FROnt Detection in the Ocean: Applications of the FRODO Algorithm to Satellite Observations and Ocean Simulations

Yackar Mauzole
Postdoctoral Researcher

Scripps Institution of Oceanography

Friday, Nov. 13, 2020, 3:10pm

Oceanic fronts are ubiquitous features, which exist over a large range of spatio-temporal scales (e.g., planetary fronts like the Gulf Stream, and upwelling fronts found in major coastal upwelling systems). Typically, fronts are defined as narrow boundaries separating water masses with distinct properties. In particular, sea surface temperature (SST) fronts delineate water masses with different SST, and can sometimes be observed from space through microwave radiometers and/or infrared sensors.

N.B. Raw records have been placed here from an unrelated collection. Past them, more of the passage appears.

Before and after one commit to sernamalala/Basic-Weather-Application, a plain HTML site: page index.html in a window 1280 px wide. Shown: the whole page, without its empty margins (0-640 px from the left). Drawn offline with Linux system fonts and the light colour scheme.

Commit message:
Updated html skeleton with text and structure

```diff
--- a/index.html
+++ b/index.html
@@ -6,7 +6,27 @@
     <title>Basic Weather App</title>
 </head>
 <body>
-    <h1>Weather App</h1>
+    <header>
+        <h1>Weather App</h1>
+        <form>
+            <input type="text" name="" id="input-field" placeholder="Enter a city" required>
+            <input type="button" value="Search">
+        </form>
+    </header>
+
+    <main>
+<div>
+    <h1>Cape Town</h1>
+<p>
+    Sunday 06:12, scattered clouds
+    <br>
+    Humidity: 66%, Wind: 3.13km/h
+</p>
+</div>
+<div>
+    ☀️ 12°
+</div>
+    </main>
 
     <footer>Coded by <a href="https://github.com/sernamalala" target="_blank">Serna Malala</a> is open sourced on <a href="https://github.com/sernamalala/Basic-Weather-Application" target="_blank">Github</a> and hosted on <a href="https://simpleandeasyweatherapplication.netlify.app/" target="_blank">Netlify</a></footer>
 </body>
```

While papers on fronts are numerous, most studies focus on regional fronts, with a minority dealing with fronts at a global scale. To our knowledge, there are only a handful of global atlases on oceanic fronts, with consistency in detecting and identifying fronts being a recurrent challenge.

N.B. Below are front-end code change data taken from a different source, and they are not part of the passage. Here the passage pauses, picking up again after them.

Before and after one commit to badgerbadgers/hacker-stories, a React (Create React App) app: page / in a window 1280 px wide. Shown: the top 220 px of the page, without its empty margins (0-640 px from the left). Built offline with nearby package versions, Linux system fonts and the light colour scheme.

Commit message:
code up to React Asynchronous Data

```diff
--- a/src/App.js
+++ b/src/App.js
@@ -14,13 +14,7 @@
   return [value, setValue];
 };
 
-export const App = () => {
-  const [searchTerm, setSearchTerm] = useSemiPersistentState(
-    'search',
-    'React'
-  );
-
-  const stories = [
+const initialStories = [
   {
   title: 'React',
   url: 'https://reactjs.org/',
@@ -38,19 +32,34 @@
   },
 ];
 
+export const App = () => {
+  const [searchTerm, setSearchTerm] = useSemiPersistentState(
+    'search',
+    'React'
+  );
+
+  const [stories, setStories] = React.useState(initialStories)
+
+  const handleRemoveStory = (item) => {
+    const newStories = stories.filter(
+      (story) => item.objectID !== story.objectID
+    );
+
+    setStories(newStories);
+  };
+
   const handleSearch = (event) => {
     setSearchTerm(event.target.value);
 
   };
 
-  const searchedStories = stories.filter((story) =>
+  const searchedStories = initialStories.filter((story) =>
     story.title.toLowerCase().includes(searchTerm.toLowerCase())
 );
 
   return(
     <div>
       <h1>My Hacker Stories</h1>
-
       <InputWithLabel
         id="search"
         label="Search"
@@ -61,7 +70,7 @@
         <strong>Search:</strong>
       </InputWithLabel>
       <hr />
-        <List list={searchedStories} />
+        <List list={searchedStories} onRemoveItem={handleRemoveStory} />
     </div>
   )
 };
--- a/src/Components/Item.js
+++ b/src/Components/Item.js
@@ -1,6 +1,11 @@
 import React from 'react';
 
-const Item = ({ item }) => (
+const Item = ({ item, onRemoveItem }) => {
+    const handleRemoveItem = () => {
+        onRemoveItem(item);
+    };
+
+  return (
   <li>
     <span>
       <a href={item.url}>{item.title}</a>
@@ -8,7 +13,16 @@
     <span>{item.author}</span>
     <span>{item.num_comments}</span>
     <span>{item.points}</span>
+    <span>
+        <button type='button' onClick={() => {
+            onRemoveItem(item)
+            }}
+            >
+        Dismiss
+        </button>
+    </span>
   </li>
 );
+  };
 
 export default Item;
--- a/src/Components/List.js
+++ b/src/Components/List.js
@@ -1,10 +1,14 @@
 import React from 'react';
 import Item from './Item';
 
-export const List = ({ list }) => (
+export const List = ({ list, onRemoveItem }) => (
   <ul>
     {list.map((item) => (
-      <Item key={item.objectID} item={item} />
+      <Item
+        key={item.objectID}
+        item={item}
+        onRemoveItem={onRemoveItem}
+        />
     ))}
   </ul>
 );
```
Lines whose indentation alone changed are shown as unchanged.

An automated method to detect SST fronts from global satellite observations was developed recently, which led to new findings: some fronts’ location was updated, while some other fronts had never been documented previously. The algorithm was later modified and implemented to detect fronts in high-resolution ocean simulations, with the aim to better understand frontal dynamics in the California Current System. Results from both projects will be presented, along with a brief introduction to the ongoing work done in the Bay of Bengal.

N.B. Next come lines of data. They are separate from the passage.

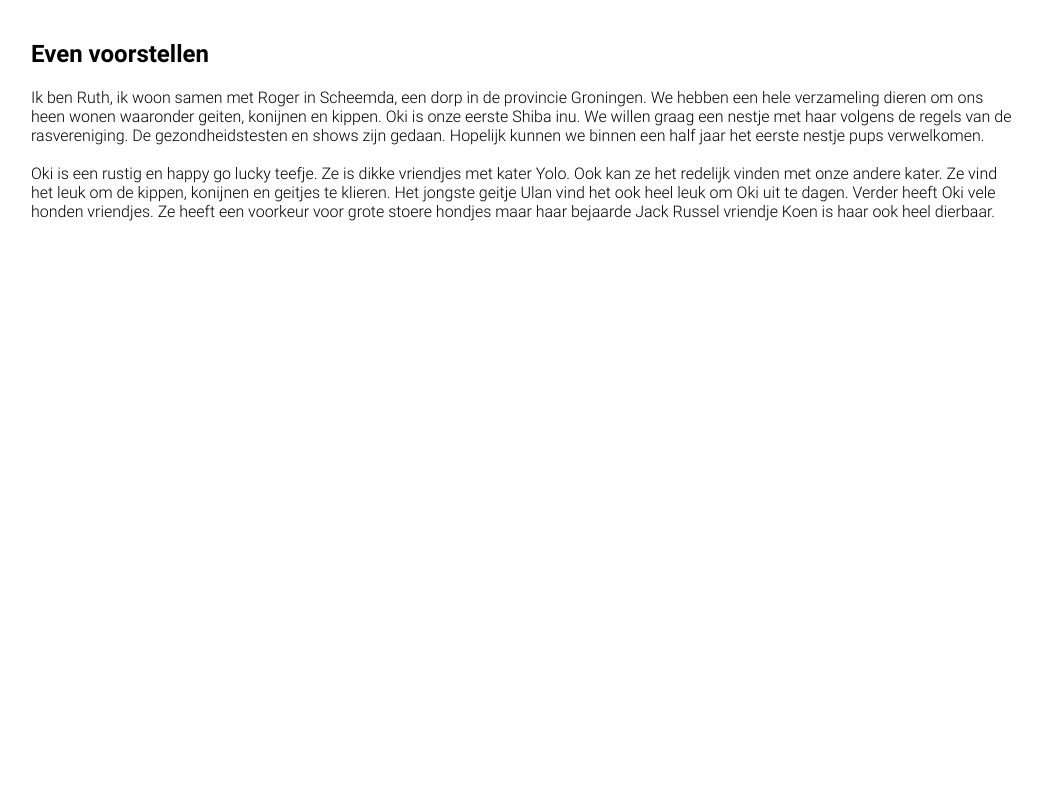
After one commit to b4rb4tron/projecten, a PHP site: page /pages/Home.html in a window 1280 px wide. The commit adds this page. Shown: the whole page, without its empty margins (117-1159 px from the left). Run offline with PHP 8.4, Linux system fonts and the light colour scheme.

Commit message:
senshi no hime update

```diff
--- /dev/null
+++ b/Senshi-no-hime.nl/css/extra.css
@@ -0,0 +1,19 @@
+html {
+    overflow: hidden;
+}
+.center{
+    overflow: hidden;
+
+    width: 80%;
+    height: 95%;
+    margin-left: auto;
+    margin-right: auto;
+
+}
+.block{
+      padding: 20px;
+}
+p{
+    font-family: Roboto;
+    font-weight: 100;
+}
--- a/Senshi-no-hime.nl/css/main.css
+++ b/Senshi-no-hime.nl/css/main.css
@@ -189,17 +192,33 @@ ul {
   background-attachment: fixed;
   background-size: cover;
   height: 100%;
-  background-position-y: -200px;
+  background-position: center -10px;
   background-repeat: no-repeat;
 }
 .footer{
     padding-left: 50px;
-    line-height: 70px;
+    line-height: 40px;
     border-top-color: #111;
     border-top-style: solid;
-    height: 70px;
+    height: 40px;
 }
 .footer a{
     text-decoration: none;
-    color: #664;
+    color: #662;
 }
+.center{
+  overflow: hidden;
+
+  width: 80%;
+  height: 95%;
+  margin-left: auto;
+  margin-right: auto;
+
+}
+.block{
+    padding: 20px;
+}
+p{
+  font-family: Roboto;
+  font-weight: 100;
+}
--- a/Senshi-no-hime.nl/css/roboto.css
+++ b/Senshi-no-hime.nl/css/roboto.css
@@ -34,7 +34,7 @@
 @font-face {
     font-family: "Roboto";
     src: url("../fonts/Roboto/Roboto-Light.ttf");
-    font-weight: light;
+    font-weight: 100;
 }
 @font-face {
     font-family: "Roboto";
--- /dev/null
+++ b/Senshi-no-hime.nl/pages/Home.html
@@ -0,0 +1,31 @@
+<!DOCTYPE html>
+<html lang="en">
+
+<head>
+    <meta charset="UTF-8">
+    <meta name="viewport" content="width=device-width, initial-scale=1, maximum-scale=1, minimum-scale=1, user-scalable=no  "
+    />
+    <meta http-equiv="X-UA-Compatible" content="ie=edge">
+    <title>Senshi-no-hime</title>
+    <link rel="stylesheet" type="text/css" href="../css/roboto.css">
+    <link rel="stylesheet" type="text/css" href="../css/raleway.css">
+    <link rel="stylesheet" type="text/css" href="../css/main.css">
+    <link rel="stylesheet" type="text/css" href="../css/extra.css">
+    <script src="../scripts/main.js"></script>
+</head>
+
+<body>
+    <div class="center">
+        <div class="block">
+            <h2>Even voorstellen</h2>
+            <p>Ik ben Ruth, ik woon samen met Roger in Scheemda, een dorp in de provincie Groningen. We hebben een hele verzameling
+                dieren om ons heen wonen waaronder geiten, konijnen en kippen. Oki is onze eerste Shiba inu. We willen graag
+                een nestje met haar volgens de regels van de rasvereniging. De gezondheidstesten en shows zijn gedaan. Hopelijk
+                kunnen we binnen een half jaar het eerste nestje pups verwelkomen.<br><br> Oki is een rustig en happy go lucky teefje.
+                Ze is dikke vriendjes met kater Yolo. Ook kan ze het redelijk vinden met onze andere kater. Ze vind het leuk
+                om de kippen, konijnen en geitjes te klieren. Het jongste geitje Ulan vind het ook heel leuk om Oki uit te
+                dagen. Verder heeft Oki vele honden vriendjes. Ze heeft een voorkeur voor grote stoere hondjes maar haar
+                bejaarde Jack Russel vriendje Koen is haar ook heel dierbaar.</p>
+        </div>
+    </div>
+</body>
--- a/Senshi-no-hime.nl/scripts/main.js
+++ b/Senshi-no-hime.nl/scripts/main.js
@@ -1,23 +1,62 @@
+//slide menu
+var klik = 0;
 function size() {
-  document.getElementById("main").style.marginLeft = 400 + "px";
-  document.getElementById("slideMenu").style.marginLeft = 400 + "px";
+  document.getElementById("main").style.marginLeft = 300 + "px";
+  document.getElementById("slideMenu").style.marginLeft = 300 + "px";
   document.getElementById("ham").style.opacity = 0;
+  setTimeout(function() {
+    klik = 1;
+  }, 1000);
 }
 
 function reset() {
   document.getElementById("main").style.marginLeft = 0 + "px";
   document.getElementById("slideMenu").style.marginLeft = 0 + "px";
   document.getElementById("ham").style.opacity = 1;
+  klik = 0;
 }
 
-
+//parallax
 function parallax() {
   this.bg2 = document.getElementById("bg2").getBoundingClientRect().y;
   document.getElementById("bg2").style.backgroundPositionY =
-    300 + this.bg2 * 1.5 + "px";
+    10 - this.bg2 / 2 + "px";
 
-  this.bg1 = document.getElementById("bg1").getBoundingClientRect().y;
-  document.getElementById("bg1").style.backgroundPositionY =
-    -(this.bg1 / 5 + 200) + "px";
+  if (browser.includes("Chrome") == 0) {
+    this.bg1 = document.getElementById("bg1").getBoundingClientRect().y;
+    document.getElementById("bg1").style.backgroundPositionY =
+      -(this.bg1 / 5 + 200) + "px";
+  }
 }
-window.addEventListener("scroll", parallax);
+
+//scroll in page
+function topScroll() {
+  document.getElementById("boven").scrollIntoView({ behavior: "smooth" });
+}
+function bottomScroll() {
+  document.getElementById("footer").scrollIntoView({ behavior: "smooth" });
+}
+document.addEventListener("scroll", parallax);
+
+//menu wegklikken op pagina
+document.addEventListener("mouseup", function() {
+  setTimeout(function() {
+    if (klik == 1) {
+      reset();
+    }
+  }, 100);
+});
+
+//fuck Android mobile
+window.addEventListener("load", function() {
+  var browser = navigator.appVersion;
+
+  if (browser.includes("Chrome") == 1) {
+    document.getElementById("bg1").style.backgroundPositionY = 0 + "px";
+  }
+  if (browser.includes("Samsung") == 1) {
+    document.body.style.width = window.innerWidth;
+    document.body.style.height = window.innerHeight;
+  }
+  document.getElementById("test").innerHTML = browser;
+});
--- /dev/null
+++ b/game/index.js
@@ -0,0 +1,5 @@
+//if(typeof  Phaser == `undefined`){
+//    const Phaser = require(`phaser`);
+//}
+//
+//
--- /dev/null
+++ b/game/styles.css
@@ -0,0 +1,4 @@
+body {
+    margin:0;
+    overflow: hidden;
+}
```
Also changed, not shown: other parts of Senshi-no-hime.nl/css/main.css (+28 -25 lines), Senshi-no-hime.nl/index.html (+49 -14 lines), game/index.html (added, +16 -0 lines), game/package.json (added, +15 -0 lines), game/script.js (added, +47 -0 lines), Senshi-no-hime.nl/images/icons/Hamburger.png (added), Senshi-no-hime.nl/images/icons/close.png (added), Senshi-no-hime.nl/images/icons/menubarsmall_dun.png (added), Senshi-no-hime.nl/images/icons/menubarwide.png (added), game/package-lock.json (added).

Yackar Mauzole works as a postdoctoral researcher in satellite oceanography at the NASA laboratory, JPL/Caltech. In 2017, she obtained her Ph.D. in Oceanography at the University of Rhode Island. During her Ph.D., she established global atlases of oceanic fronts that are persistent over time, based on satellite observations. More recently, she worked on the dynamics of thermal fronts observed in the California Current System, this time by combining sea surface temperature data to sea surface height data. While her work focuses on the physical aspect of fronts, these ubiquitous features are also important for fisheries and marine ecology, since they are known to be hotspots for biological activity, and to impact the spatial distribution of nutrients across the ocean’s surface. As a woman of color in Oceanography, one of Dr. Mauzole’s goals is to encourage socio-cultural diversity by helping underrepresented students navigate higher education in STEM and to have the same opportunities to flourish and be an integral part of the field as others.